§ What the task asks
Write the entries out in full, matching them exactly.

§ Extracted information
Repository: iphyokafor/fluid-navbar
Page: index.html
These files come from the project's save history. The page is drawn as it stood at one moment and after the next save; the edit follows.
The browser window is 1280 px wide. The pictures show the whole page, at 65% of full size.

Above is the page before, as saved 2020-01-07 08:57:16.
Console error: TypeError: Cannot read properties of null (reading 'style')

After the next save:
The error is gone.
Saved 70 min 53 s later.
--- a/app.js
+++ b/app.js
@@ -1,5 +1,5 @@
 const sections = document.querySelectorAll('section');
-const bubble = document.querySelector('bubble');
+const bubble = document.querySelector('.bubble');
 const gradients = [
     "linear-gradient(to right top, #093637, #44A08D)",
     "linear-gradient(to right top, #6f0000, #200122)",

§ Solution
Repository: iphyokafor/fluid-navbar
Page: index.html
These files come from the project's save history. The page is drawn as it stood at one moment and after the next save; the edit follows.
The browser window is 1280 px wide. The pictures show the whole page, at 65% of full size.

Above is the page before, as saved 2020-01-07 08:57:16.
Console error: TypeError: Cannot read properties of null (reading 'style')

After the next save:
The error is gone.
Saved 70 min 53 s later.
--- a/app.js
+++ b/app.js
@@ -1,5 +1,5 @@
 const sections = document.querySelectorAll('section');
-const bubble = document.querySelector('bubble');
+const bubble = document.querySelector('.bubble');
 const gradients = [
     "linear-gradient(to right top, #093637, #44A08D)",
     "linear-gradient(to right top, #6f0000, #200122)",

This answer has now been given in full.